▸ Records for this exercise
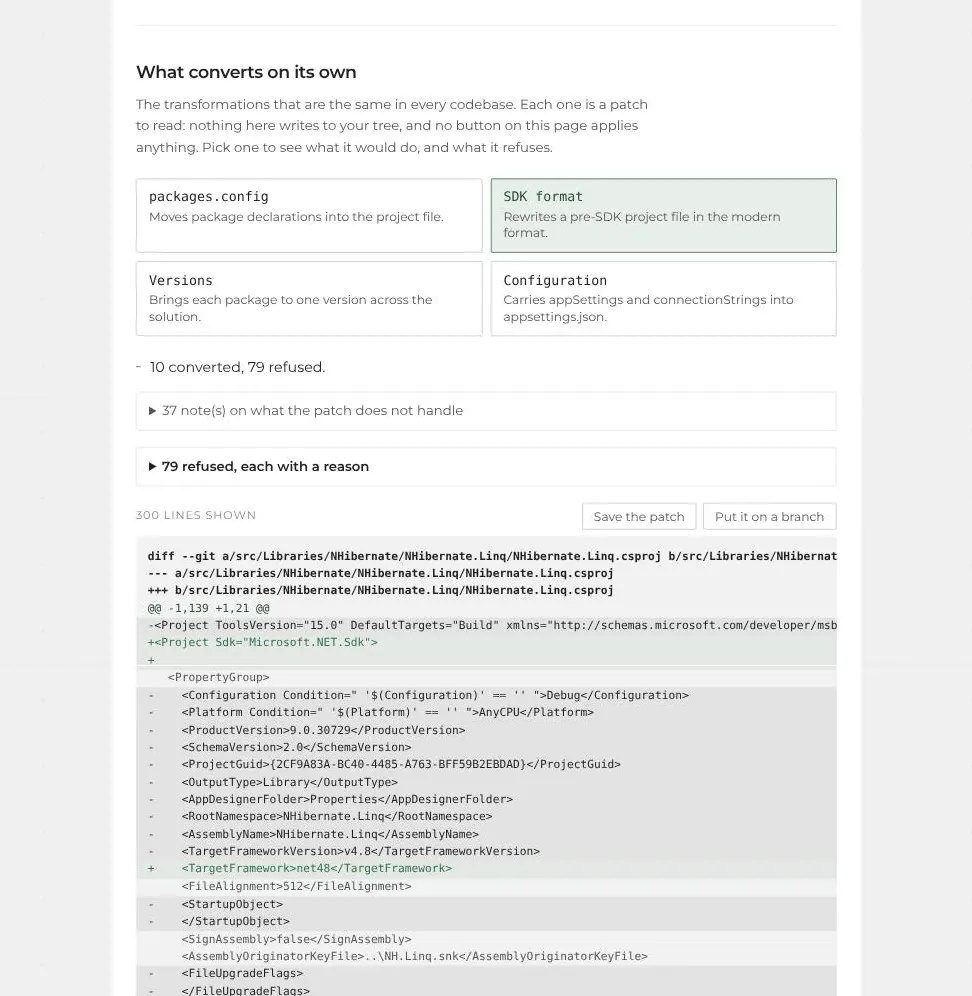
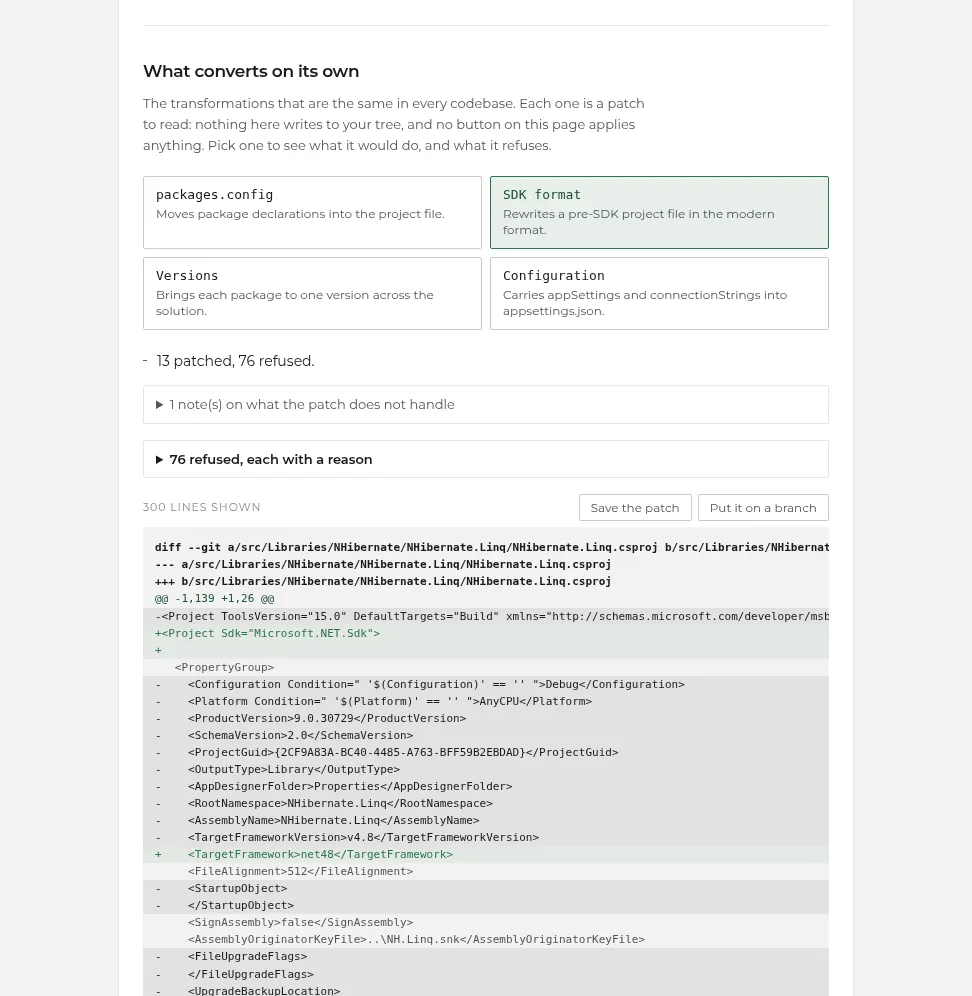
Retake the SDK conversion on Orchard, since its figures have moved
The old picture said 10 converted and 79 refused. The tool today patches 13
of Orchard's 89 project files and refuses 76, so the picture and its
description in three languages now say that.

diff --git a/site/de/index.html b/site/de/index.html
@@ -93,7 +93,7 @@
       </ul>
       <p class="caveat">Noch nicht bewiesen: Die konvertierten Anwendungen wurden gebaut, nicht ausgeführt. Ob sie starten und eine Seite ausliefern, ist eine eigene Messung.</p>
       <figure>
-        <img src="../assets/conversions.webp" width="972" height="996" alt="Die Konvertierung ins SDK-Format im Browser: zehn Projekte konvertiert, neunundsiebzig mit Begründung abgelehnt, und der Patch als Diff" loading="lazy">
+        <img src="../assets/conversions.webp" width="972" height="996" alt="Die Konvertierung ins SDK-Format im Browser: dreizehn Projekte konvertiert, sechsundsiebzig mit Begründung abgelehnt, und der Patch als Diff" loading="lazy">
         <figcaption>Die Konvertierung ins SDK-Format auf Orchard: was sich konvertieren lässt, was abgelehnt wird und warum, und der Patch.</figcaption>
       </figure>
     </div>

diff --git a/site/fr/index.html b/site/fr/index.html
@@ -93,7 +93,7 @@
       </ul>
       <p class="caveat">Pas encore prouvé : les applications converties ont été compilées, pas exécutées. Savoir si elles démarrent et servent une page est une autre mesure.</p>
       <figure>
-        <img src="../assets/conversions.webp" width="972" height="996" alt="La conversion au format SDK dans le navigateur : dix projets convertis, soixante-dix-neuf refusés avec leur raison, et le patch en diff" loading="lazy">
+        <img src="../assets/conversions.webp" width="972" height="996" alt="La conversion au format SDK dans le navigateur : treize projets convertis, soixante-seize refusés avec leur raison, et le patch en diff" loading="lazy">
         <figcaption>La conversion au format SDK sur Orchard : ce qui se convertit, ce qui est refusé et pourquoi, et le patch.</figcaption>
       </figure>
     </div>

diff --git a/site/index.html b/site/index.html
@@ -93,7 +93,7 @@
       </ul>
       <p class="caveat">Not proven yet: the converted applications have been built, not run. Whether they start and serve a page is a separate measurement.</p>
       <figure>
-        <img src="assets/conversions.webp" width="972" height="996" alt="The SDK conversion in the browser: ten projects converted, seventy-nine refused with reasons, and the patch as a diff" loading="lazy">
+        <img src="assets/conversions.webp" width="972" height="996" alt="The SDK conversion in the browser: thirteen projects converted, seventy-six refused with reasons, and the patch as a diff" loading="lazy">
         <figcaption>The SDK format conversion on Orchard: what converts, what is refused and why, and the patch.</figcaption>
       </figure>
     </div>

▸ What is required
If a line in the data above holds the string "have", report that line.

▸ Expected output
Retake the SDK conversion on Orchard, since its figures have moved
       <p class="caveat">Not proven yet: the converted applications have been built, not run. Whether they start and serve a page is a separate measurement.</p>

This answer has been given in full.